If you have a friend, relative, neighbor or co-worker who may be a victim of domestic abuse, reach out and offer support. Many people are uncomfortable raising an issue they believe is none of their business, or they fear revealing suspicions will increase the risk of abuse or adversely affect a service member's career. But domestic abuse can be a matter of life and death. Here are ways that you can offer support.
- Show your concern. Let the person you’re concerned about know you are ready to listen and help. You might begin by saying, "I'm concerned for your safety. I'm here to help." Encourage the victim to seek medical attention for any injuries.
- Offer information on support resources. You can urge your relative or friend to contact the installation's Family Advocacy Program and speak with a victim advocate.

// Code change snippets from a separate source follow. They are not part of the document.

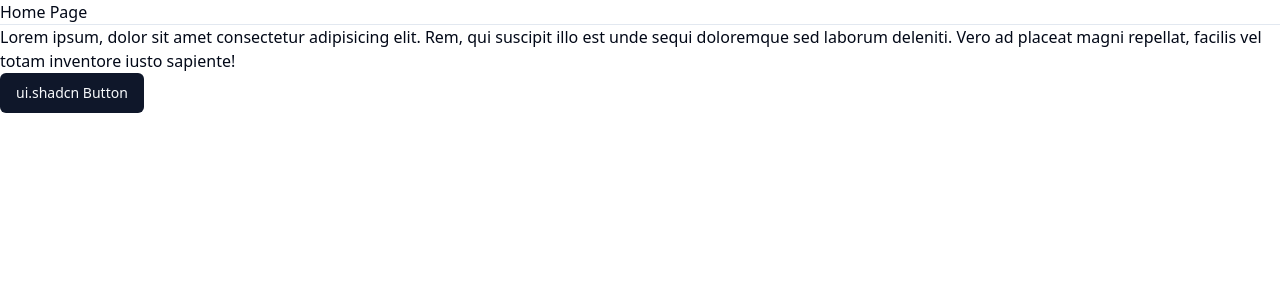
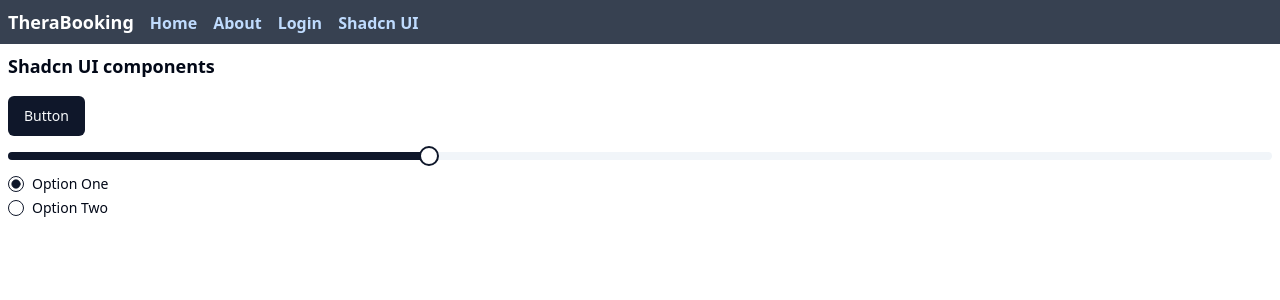
Before and after one commit to jackson1010/OrderSystemFE, a React app: page /shadcnui in a window 1280 px wide. Shown: the top 300 px of the page. Built offline with nearby package versions, Linux system fonts and the light colour scheme; the HTML template or start-up script is replaced by a standard one.

Commit message:
feat: added react-router-dom and update the pages with some tailwind css

```diff
--- a/package.json
+++ b/package.json
@@ -11,12 +11,16 @@
     "preview": "vite preview"
   },
   "dependencies": {
+    "@radix-ui/react-label": "^2.0.2",
+    "@radix-ui/react-radio-group": "^1.1.3",
+    "@radix-ui/react-slider": "^1.1.2",
     "@radix-ui/react-slot": "^1.0.2",
     "class-variance-authority": "^0.7.0",
     "clsx": "^2.1.0",
     "lucide-react": "^0.353.0",
     "react": "^18.2.0",
     "react-dom": "^18.2.0",
+    "react-router-dom": "^6.22.3",
     "tailwind-merge": "^2.2.1",
     "tailwindcss-animate": "^1.0.7"
   },
--- a/src/Providers.tsx
+++ b/src/Providers.tsx
@@ -1,10 +1,21 @@
+import About from "./pages/About";
 import Home from "./pages/Home";
+import { BrowserRouter, Routes, Route } from "react-router-dom";
+import Login from "./pages/Login";
+import SampleShadCnUi from "./pages/SampleShadCnUi";
+import TopNav from "./components/custom/TopNav";
 
 const Providers = () => {
   return (
-    <>
-      <Home />
-    </>
+    <BrowserRouter>
+      <TopNav />
+      <Routes>
+        <Route path="/" element={<Home />} />
+        <Route path="/about" element={<About />} />
+        <Route path="/login" element={<Login />} />
+        <Route path="/shadcnui" element={<SampleShadCnUi />} />
+      </Routes>
+    </BrowserRouter>
   );
 };
 
--- /dev/null
+++ b/src/components/custom/TopNav.tsx
@@ -0,0 +1,30 @@
+import { Link } from "react-router-dom";
+
+const TopNav = () => {
+  return (
+    <>
+      <div className="bg-gray-700 p-2">
+        <h3
+          className="text-lg text-white font-semibold"
+          style={{ display: "inline" }}
+        >
+          TheraBooking
+        </h3>
+        <Link to="/" className="text-blue-200 pl-4 font-semibold">
+          Home
+        </Link>
+        <Link to="/about" className="text-blue-200 pl-4 font-semibold">
+          About
+        </Link>
+        <Link to="/login" className="text-blue-200 pl-4 font-semibold">
+          Login
+        </Link>
+        <Link to="/shadcnui" className="text-blue-200 pl-4 font-semibold">
+          Shadcn UI
+        </Link>
+      </div>
+    </>
+  );
+};
+
+export default TopNav;
--- /dev/null
+++ b/src/components/ui/label.tsx
@@ -0,0 +1,24 @@
+import * as React from "react"
+import * as LabelPrimitive from "@radix-ui/react-label"
+import { cva, type VariantProps } from "class-variance-authority"
+
+import { cn } from "@/lib/utils"
+
+const labelVariants = cva(
+  "text-sm font-medium leading-none peer-disabled:cursor-not-allowed peer-disabled:opacity-70"
+)
+
+const Label = React.forwardRef<
+  React.ElementRef<typeof LabelPrimitive.Root>,
+  React.ComponentPropsWithoutRef<typeof LabelPrimitive.Root> &
+    VariantProps<typeof labelVariants>
+>(({ className, ...props }, ref) => (
+  <LabelPrimitive.Root
+    ref={ref}
+    className={cn(labelVariants(), className)}
+    {...props}
+  />
+))
+Label.displayName = LabelPrimitive.Root.displayName
+
+export { Label }
--- /dev/null
+++ b/src/components/ui/radio-group.tsx
@@ -0,0 +1,42 @@
+import * as React from "react"
+import * as RadioGroupPrimitive from "@radix-ui/react-radio-group"
+import { Circle } from "lucide-react"
+
+import { cn } from "@/lib/utils"
+
+const RadioGroup = React.forwardRef<
+  React.ElementRef<typeof RadioGroupPrimitive.Root>,
+  React.ComponentPropsWithoutRef<typeof RadioGroupPrimitive.Root>
+>(({ className, ...props }, ref) => {
+  return (
+    <RadioGroupPrimitive.Root
+      className={cn("grid gap-2", className)}
+      {...props}
+      ref={ref}
+    />
+  )
+})
+RadioGroup.displayName = RadioGroupPrimitive.Root.displayName
+
+const RadioGroupItem = React.forwardRef<
+  React.ElementRef<typeof RadioGroupPrimitive.Item>,
+  React.ComponentPropsWithoutRef<typeof RadioGroupPrimitive.Item>
+>(({ className, ...props }, ref) => {
+  return (
+    <RadioGroupPrimitive.Item
+      ref={ref}
+      className={cn(
+        "aspect-square h-4 w-4 rounded-full border border-primary text-primary ring-offset-background focus:outline-none focus-visible:ring-2 focus-visible:ring-ring focus-visible:ring-offset-2 disabled:cursor-not-allowed disabled:opacity-50",
+        className
+      )}
+      {...props}
+    >
+      <RadioGroupPrimitive.Indicator className="flex items-center justify-center">
+        <Circle className="h-2.5 w-2.5 fill-current text-current" />
+      </RadioGroupPrimitive.Indicator>
+    </RadioGroupPrimitive.Item>
+  )
+})
+RadioGroupItem.displayName = RadioGroupPrimitive.Item.displayName
+
+export { RadioGroup, RadioGroupItem }
--- /dev/null
+++ b/src/components/ui/slider.tsx
@@ -0,0 +1,26 @@
+import * as React from "react"
+import * as SliderPrimitive from "@radix-ui/react-slider"
+
+import { cn } from "@/lib/utils"
+
+const Slider = React.forwardRef<
+  React.ElementRef<typeof SliderPrimitive.Root>,
+  React.ComponentPropsWithoutRef<typeof SliderPrimitive.Root>
+>(({ className, ...props }, ref) => (
+  <SliderPrimitive.Root
+    ref={ref}
+    className={cn(
+      "relative flex w-full touch-none select-none items-center",
+      className
+    )}
+    {...props}
+  >
+    <SliderPrimitive.Track className="relative h-2 w-full grow overflow-hidden rounded-full bg-secondary">
+      <SliderPrimitive.Range className="absolute h-full bg-primary" />
+    </SliderPrimitive.Track>
+    <SliderPrimitive.Thumb className="block h-5 w-5 rounded-full border-2 border-primary bg-background ring-offset-background transition-colors focus-visible:outline-none focus-visible:ring-2 focus-visible:ring-ring focus-visible:ring-offset-2 disabled:pointer-events-none disabled:opacity-50" />
+  </SliderPrimitive.Root>
+))
+Slider.displayName = SliderPrimitive.Root.displayName
+
+export { Slider }
--- a/src/pages/About/index.tsx
+++ b/src/pages/About/index.tsx
@@ -1,13 +1,13 @@
 const About = () => {
   return (
-    <>
-      <h3>About</h3>
+    <div className="p-2">
+      <h3 className="mb-4 text-lg font-bold">About</h3>
       <p>
         Lorem, ipsum dolor sit amet consectetur adipisicing elit. Mollitia odio
         ullam illo, sapiente natus facere rerum commodi earum sequi beatae id
         vitae vero recusandae expedita soluta modi minus error repellendus.
       </p>
-    </>
+    </div>
   );
 };
 
--- a/src/pages/Home/index.tsx
+++ b/src/pages/Home/index.tsx
@@ -1,17 +1,13 @@
-import { Button } from "@/components/ui/button";
-
 const Home = () => {
   return (
-    <>
-      <h1>Home Page</h1>
-      <hr />
+    <div className="p-2">
+      <h1 className="mb-4 text-lg font-bold">Home Page</h1>
       <p>
         Lorem ipsum, dolor sit amet consectetur adipisicing elit. Rem, qui
         suscipit illo est unde sequi doloremque sed laborum deleniti. Vero ad
         placeat magni repellat, facilis vel totam inventore iusto sapiente!
       </p>
-      <Button>ui.shadcn Button</Button>
-    </>
+    </div>
   );
 };
 
--- /dev/null
+++ b/src/pages/Login/index.tsx
@@ -0,0 +1,15 @@
+const Login = () => {
+  return (
+    <div className="p-2">
+      <h3 className="mb-4 text-lg font-bold">Login</h3>
+      <p>
+        Lorem ipsum dolor sit amet consectetur adipisicing elit. Reiciendis
+        harum architecto doloremque culpa ut ratione, ex animi aspernatur quod
+        assumenda vero unde inventore. Libero dolore vero architecto quaerat
+        reprehenderit illum.
+      </p>
+    </div>
+  );
+};
+
+export default Login;
--- /dev/null
+++ b/src/pages/SampleShadCnUi/index.tsx
@@ -0,0 +1,26 @@
+import { Button } from "@/components/ui/button";
+import { Label } from "@/components/ui/label";
+import { RadioGroup, RadioGroupItem } from "@/components/ui/radio-group";
+import { Slider } from "@/components/ui/slider";
+
+const SampleShadCnUi = () => {
+  return (
+    <div className="p-2">
+      <h3 className="mb-4 text-lg font-bold">Shadcn UI components</h3>
+      <Button className="mb-4">Button</Button>
+      <Slider className="mb-4" defaultValue={[33]} max={100} step={1} />
+      <RadioGroup className="mb-4" defaultValue="option-one">
+        <div className="flex items-center space-x-2">
+          <RadioGroupItem value="option-one" id="option-one" />
+          <Label htmlFor="option-one">Option One</Label>
+        </div>
+        <div className="flex items-center space-x-2">
+          <RadioGroupItem value="option-two" id="option-two" />
+          <Label htmlFor="option-two">Option Two</Label>
+        </div>
+      </RadioGroup>
+    </div>
+  );
+};
+
+export default SampleShadCnUi;
```
Also changed, not shown: 1 other file (tests, documents, lock files or other folders).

To locate your installation’s FAP, visit MilitaryINSTALLATIONS. Call the command chaplain or contact the National Domestic Violence Hotline at 800-799-SAFE (7233). Call Military OneSource at 800-342-9647 for information and confidential counseling. You might say, "I'm afraid for your safety. Here's a number to call."
- Make sure the victim understands the military's options for reporting domestic abuse. Victims can, except in certain circumstances, get assistance from an FAP victim advocate and receive medical care without it automatically resulting in an abuse investigation or notification to the service member's command.
- Call 911 if the victim is in immediate danger of assault or physical injury. If on a military installation, call your military law enforcement office.
- Remind the victim of the impact of domestic abuse on children. Whether or not they physically experience violence, children living in violent households suffer emotional and psychological damage. In a growing number of states, domestic abuse is considered child abuse and needs to be reported to authorities.
- Remind the person that abusers rarely stop without help, regardless of promises. An incident of domestic abuse is often followed by a "honeymoon" period. When tensions mount, the violent behavior returns.
- Be there for the person. A victim of domestic abuse may need you to make phone calls, go with him or her to the police or help with child care while working out a safety plan. Although you can't do it all, ask and do what you can to help.
- Respect the victim's decisions. You may wonder why the victim stays in an abusive relationship. Many reasons may exist, none of which is simple. It can be because of religious beliefs, worries about breaking up the family unit, hope that the abuser will change, family and social pressure, financial dependency, or fear that the abuse will increase if they attempt to leave.
- Respect and support the victim who chooses to stay. The choice to stay or leave remains with the victim, but addressing the problem can be a shared effort. Be sure the victim knows that your support remains available regardless of what decision he or she makes concerning the relationship. Often, a victim returns to the abuser several times before leaving for good. Your continued help, support and encouragement are vital.
For more information and resources, visit the Military OneSource Child Abuse and Domestic Abuse page.